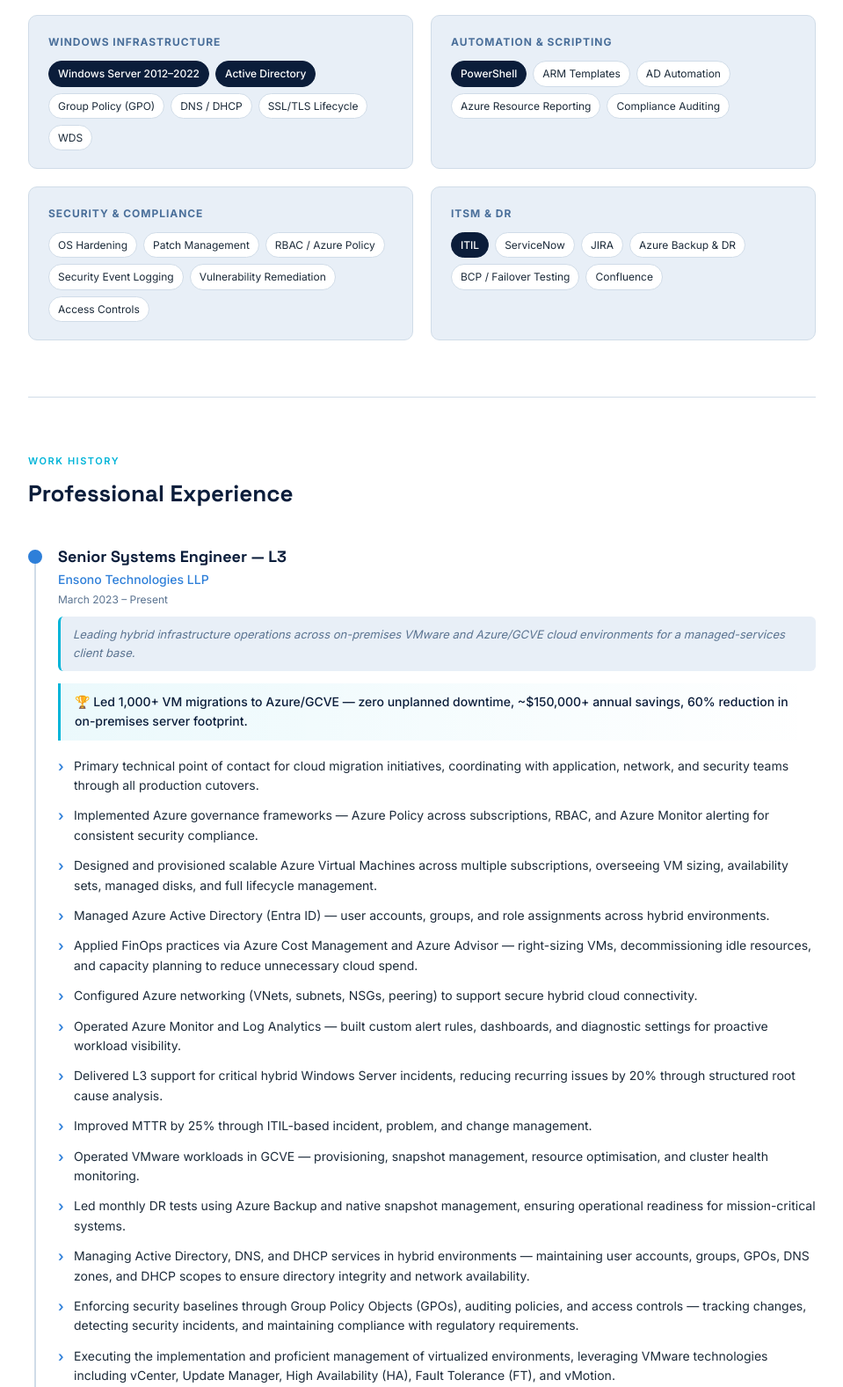
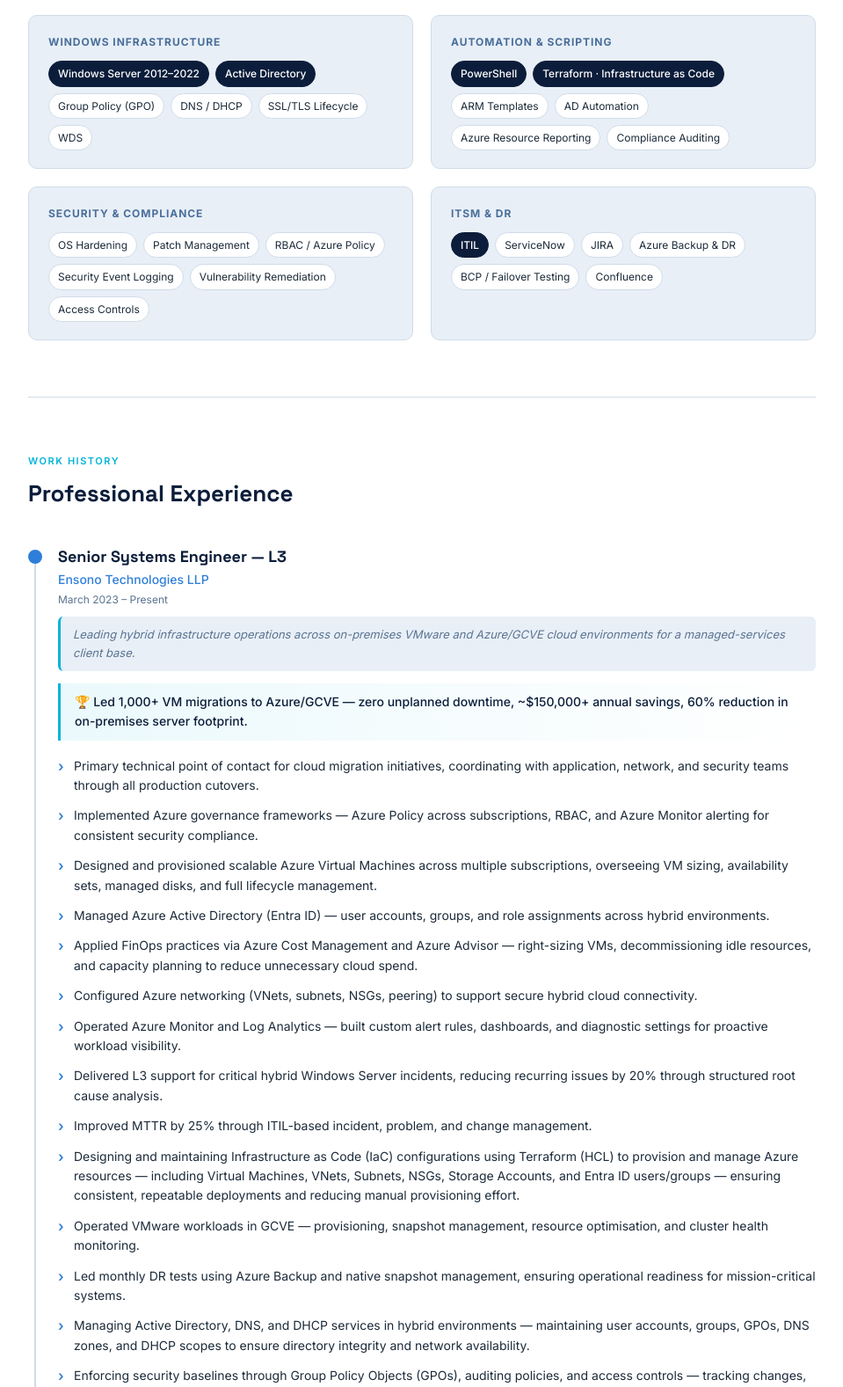
Before and after one commit to anujsun31/anujsun31.github.io, a plain HTML site: page index.html in a window 1280 px wide. Shown: the part 1394-2971 px from the top of the page at 88% size, without its empty margins (160-1119 px from the left). Drawn offline with Linux system fonts and the light colour scheme.

Commit message:
Add Terraform IaC configuration details to index.html

```diff
--- a/index.html
+++ b/index.html
@@ -419,6 +419,7 @@
         <div class="skill-group-name">Cloud Platforms</div>
         <div class="skill-tags">
           <span class="tag highlight">Microsoft Azure</span>
+
           <span class="tag highlight">GCVE</span>
           <span class="tag">Azure VM (IaaS/PaaS)</span>
           <span class="tag">Entra ID / AAD</span>
@@ -460,6 +461,7 @@
         <div class="skill-group-name">Automation & Scripting</div>
         <div class="skill-tags">
           <span class="tag highlight">PowerShell</span>
+			<span class="tag highlight">Terraform · Infrastructure as Code</span>
           <span class="tag">ARM Templates</span>
           <span class="tag">AD Automation</span>
           <span class="tag">Azure Resource Reporting</span>
@@ -527,6 +529,7 @@
           <li>Operated Azure Monitor and Log Analytics — built custom alert rules, dashboards, and diagnostic settings for proactive workload visibility.</li>
           <li>Delivered L3 support for critical hybrid Windows Server incidents, reducing recurring issues by 20% through structured root cause analysis.</li>
           <li>Improved MTTR by 25% through ITIL-based incident, problem, and change management.</li>
+			<li>Designing and maintaining Infrastructure as Code (IaC) configurations using Terraform (HCL) to provision and manage Azure resources — including Virtual Machines, VNets, Subnets, NSGs, Storage Accounts, and Entra ID users/groups — ensuring consistent, repeatable deployments and reducing manual provisioning effort.</li>
           <li>Operated VMware workloads in GCVE — provisioning, snapshot management, resource optimisation, and cluster health monitoring.</li>
           <li>Led monthly DR tests using Azure Backup and native snapshot management, ensuring operational readiness for mission-critical systems.</li>
 		  <li>Managing Active Directory, DNS, and DHCP services in hybrid environments — maintaining user accounts, groups, GPOs, DNS zones, and DHCP scopes to ensure directory integrity and network availability.</li>
```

· · · · ·

Copy each line of the entries that includes the word "skill".

         <div class="skill-group-name">Cloud Platforms</div>
         <div class="skill-tags">
         <div class="skill-group-name">Automation & Scripting</div>
         <div class="skill-tags">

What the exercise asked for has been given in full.